------ DATASET RECORDS
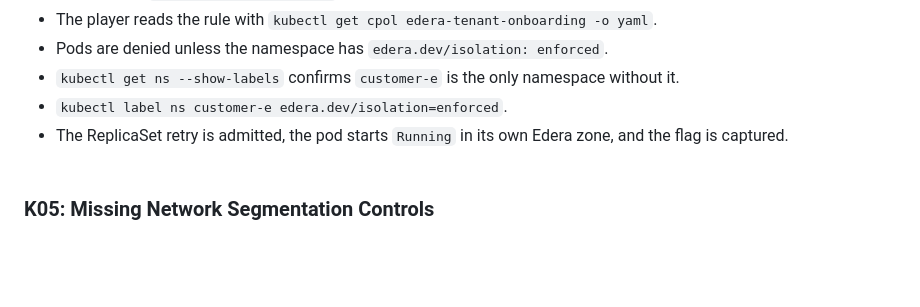
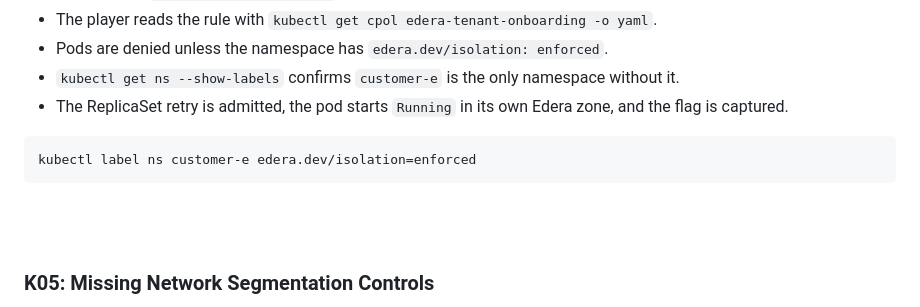
Before and after one commit to ndouglas-edera/ctf-challenge-2, a Markdown page: README.md, the part around the change. Drawn GitHub-style; blank space fills up the shorter version.

````diff
--- a/README.md
+++ b/README.md
@@ -132,8 +132,11 @@ submit bt-lab-7f3a9c2e5d1b
 - The player reads the rule with ```kubectl get cpol edera-tenant-onboarding -o yaml```.
 - Pods are denied unless the namespace has ```edera.dev/isolation: enforced```.
 - ```kubectl get ns --show-labels``` confirms ```customer-e``` is the only namespace without it.
-- ```kubectl label ns customer-e edera.dev/isolation=enforced```.
 - The ReplicaSet retry is admitted, the pod starts ```Running``` in its own Edera zone, and the flag is captured.
+
+```
+kubectl label ns customer-e edera.dev/isolation=enforced
+```
 <br/><br/>
 
 ### K05: Missing Network Segmentation Controls
````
------------
# BRIEF:
Would you retype every record above exactly, leaving out the pictures?

# ANSWER TO THE EXERCISE:
Before and after one commit to ndouglas-edera/ctf-challenge-2, a Markdown page: README.md, the part around the change. Drawn GitHub-style; blank space fills up the shorter version.

````diff
--- a/README.md
+++ b/README.md
@@ -132,8 +132,11 @@ submit bt-lab-7f3a9c2e5d1b
 - The player reads the rule with ```kubectl get cpol edera-tenant-onboarding -o yaml```.
 - Pods are denied unless the namespace has ```edera.dev/isolation: enforced```.
 - ```kubectl get ns --show-labels``` confirms ```customer-e``` is the only namespace without it.
-- ```kubectl label ns customer-e edera.dev/isolation=enforced```.
 - The ReplicaSet retry is admitted, the pod starts ```Running``` in its own Edera zone, and the flag is captured.
+
+```
+kubectl label ns customer-e edera.dev/isolation=enforced
+```
 <br/><br/>
 
 ### K05: Missing Network Segmentation Controls
````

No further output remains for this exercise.